**Work order**
Give the total of lines holding the word "props" in the records below, and nothing else.

#### Material provided

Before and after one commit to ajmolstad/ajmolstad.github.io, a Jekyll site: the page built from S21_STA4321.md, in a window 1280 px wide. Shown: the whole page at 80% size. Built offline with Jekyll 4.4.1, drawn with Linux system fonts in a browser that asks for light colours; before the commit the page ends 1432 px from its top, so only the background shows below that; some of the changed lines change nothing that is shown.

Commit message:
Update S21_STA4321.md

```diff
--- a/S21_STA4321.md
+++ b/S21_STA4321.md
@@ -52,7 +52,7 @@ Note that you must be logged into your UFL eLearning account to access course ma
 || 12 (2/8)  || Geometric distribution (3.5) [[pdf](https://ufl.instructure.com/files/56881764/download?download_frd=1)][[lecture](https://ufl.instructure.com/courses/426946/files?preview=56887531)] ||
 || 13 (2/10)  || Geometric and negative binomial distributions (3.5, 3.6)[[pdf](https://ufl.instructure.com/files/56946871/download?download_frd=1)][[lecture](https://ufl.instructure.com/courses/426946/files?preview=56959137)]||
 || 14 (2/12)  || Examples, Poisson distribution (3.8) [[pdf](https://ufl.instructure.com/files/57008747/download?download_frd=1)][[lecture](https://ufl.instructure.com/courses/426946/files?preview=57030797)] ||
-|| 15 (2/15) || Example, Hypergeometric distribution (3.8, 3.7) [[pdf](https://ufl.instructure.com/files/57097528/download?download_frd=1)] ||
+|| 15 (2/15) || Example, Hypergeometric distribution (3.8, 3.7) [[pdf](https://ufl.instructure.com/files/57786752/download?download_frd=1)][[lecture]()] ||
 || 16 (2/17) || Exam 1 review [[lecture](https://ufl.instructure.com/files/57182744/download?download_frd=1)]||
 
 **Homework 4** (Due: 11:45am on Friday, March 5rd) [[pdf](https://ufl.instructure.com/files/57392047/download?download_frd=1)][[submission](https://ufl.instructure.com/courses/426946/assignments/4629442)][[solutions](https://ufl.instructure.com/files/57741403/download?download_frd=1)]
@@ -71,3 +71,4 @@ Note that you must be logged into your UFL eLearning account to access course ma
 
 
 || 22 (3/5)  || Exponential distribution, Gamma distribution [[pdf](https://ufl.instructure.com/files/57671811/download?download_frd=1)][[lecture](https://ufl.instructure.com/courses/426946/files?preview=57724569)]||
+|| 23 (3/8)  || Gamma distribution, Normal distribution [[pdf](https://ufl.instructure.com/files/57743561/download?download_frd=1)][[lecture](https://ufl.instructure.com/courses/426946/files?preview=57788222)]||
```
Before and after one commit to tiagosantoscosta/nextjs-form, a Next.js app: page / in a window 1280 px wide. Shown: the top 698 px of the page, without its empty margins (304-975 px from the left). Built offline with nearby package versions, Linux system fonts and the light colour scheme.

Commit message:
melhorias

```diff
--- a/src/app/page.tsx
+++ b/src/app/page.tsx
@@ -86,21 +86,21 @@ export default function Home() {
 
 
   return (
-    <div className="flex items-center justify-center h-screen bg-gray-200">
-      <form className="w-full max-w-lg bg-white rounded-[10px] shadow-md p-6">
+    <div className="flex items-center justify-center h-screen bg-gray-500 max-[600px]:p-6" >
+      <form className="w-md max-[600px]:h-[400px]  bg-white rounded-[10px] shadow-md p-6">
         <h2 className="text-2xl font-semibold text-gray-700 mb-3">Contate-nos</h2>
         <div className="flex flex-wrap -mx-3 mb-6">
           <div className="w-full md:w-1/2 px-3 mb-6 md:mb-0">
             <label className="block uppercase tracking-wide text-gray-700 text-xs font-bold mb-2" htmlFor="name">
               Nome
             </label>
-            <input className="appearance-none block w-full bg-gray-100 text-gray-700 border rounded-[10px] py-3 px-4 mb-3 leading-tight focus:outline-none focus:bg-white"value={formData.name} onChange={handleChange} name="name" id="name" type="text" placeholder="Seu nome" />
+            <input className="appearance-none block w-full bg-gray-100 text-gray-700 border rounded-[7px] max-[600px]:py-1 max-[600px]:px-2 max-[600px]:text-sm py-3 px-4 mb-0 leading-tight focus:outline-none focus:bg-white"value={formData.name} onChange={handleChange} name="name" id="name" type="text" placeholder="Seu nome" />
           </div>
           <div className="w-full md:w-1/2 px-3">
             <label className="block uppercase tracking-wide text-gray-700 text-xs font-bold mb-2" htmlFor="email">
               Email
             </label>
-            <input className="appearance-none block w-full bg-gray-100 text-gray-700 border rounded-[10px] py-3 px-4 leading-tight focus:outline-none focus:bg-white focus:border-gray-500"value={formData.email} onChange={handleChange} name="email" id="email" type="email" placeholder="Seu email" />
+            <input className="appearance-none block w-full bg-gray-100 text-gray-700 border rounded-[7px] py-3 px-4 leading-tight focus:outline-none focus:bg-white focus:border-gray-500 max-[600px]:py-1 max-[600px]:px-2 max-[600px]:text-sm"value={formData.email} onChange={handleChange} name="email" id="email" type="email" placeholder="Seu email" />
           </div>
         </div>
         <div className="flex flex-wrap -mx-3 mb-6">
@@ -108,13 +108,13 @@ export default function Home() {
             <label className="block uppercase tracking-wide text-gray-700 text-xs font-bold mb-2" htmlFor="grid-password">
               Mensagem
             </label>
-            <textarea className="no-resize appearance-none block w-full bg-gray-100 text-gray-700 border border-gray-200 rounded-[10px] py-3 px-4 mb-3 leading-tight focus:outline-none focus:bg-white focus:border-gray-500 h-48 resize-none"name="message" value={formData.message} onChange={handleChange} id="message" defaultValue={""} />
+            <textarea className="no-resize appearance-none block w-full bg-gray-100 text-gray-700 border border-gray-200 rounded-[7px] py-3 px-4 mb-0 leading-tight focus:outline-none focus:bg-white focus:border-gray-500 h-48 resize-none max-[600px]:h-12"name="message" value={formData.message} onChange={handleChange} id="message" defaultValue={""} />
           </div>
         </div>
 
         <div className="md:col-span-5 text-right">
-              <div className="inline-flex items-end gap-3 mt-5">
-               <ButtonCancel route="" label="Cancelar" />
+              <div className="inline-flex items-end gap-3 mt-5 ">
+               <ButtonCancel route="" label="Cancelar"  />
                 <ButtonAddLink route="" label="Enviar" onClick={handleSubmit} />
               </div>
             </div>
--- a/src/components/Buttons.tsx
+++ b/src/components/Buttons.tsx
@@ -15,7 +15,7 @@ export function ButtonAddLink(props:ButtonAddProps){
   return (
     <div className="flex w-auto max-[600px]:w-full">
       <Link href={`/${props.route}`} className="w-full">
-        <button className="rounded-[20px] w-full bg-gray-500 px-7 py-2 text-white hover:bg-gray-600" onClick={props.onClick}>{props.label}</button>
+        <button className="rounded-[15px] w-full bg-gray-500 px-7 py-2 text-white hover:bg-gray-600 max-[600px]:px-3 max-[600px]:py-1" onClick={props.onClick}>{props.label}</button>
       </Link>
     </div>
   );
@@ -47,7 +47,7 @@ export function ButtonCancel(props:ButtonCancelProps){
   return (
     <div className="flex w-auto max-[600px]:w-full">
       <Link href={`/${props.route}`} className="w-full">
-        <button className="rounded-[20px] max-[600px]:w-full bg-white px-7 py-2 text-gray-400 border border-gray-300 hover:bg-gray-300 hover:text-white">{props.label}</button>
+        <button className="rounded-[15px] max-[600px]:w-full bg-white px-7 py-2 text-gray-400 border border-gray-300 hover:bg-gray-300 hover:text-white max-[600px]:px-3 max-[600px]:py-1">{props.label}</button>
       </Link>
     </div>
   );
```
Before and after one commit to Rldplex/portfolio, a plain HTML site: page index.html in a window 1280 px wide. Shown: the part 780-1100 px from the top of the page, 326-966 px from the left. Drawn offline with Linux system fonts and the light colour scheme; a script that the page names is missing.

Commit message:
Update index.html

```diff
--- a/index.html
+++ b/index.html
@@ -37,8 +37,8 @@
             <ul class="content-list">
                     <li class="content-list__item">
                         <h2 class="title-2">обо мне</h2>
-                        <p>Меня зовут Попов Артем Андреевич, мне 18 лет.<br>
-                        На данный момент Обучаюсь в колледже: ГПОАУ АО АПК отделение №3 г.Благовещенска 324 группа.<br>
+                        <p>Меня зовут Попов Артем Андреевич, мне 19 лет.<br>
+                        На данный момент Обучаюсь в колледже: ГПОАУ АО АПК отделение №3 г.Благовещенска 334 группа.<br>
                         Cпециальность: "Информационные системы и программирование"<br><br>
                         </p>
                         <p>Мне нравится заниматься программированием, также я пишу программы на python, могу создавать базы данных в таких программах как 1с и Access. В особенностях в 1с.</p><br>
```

########

**Problem solution**
8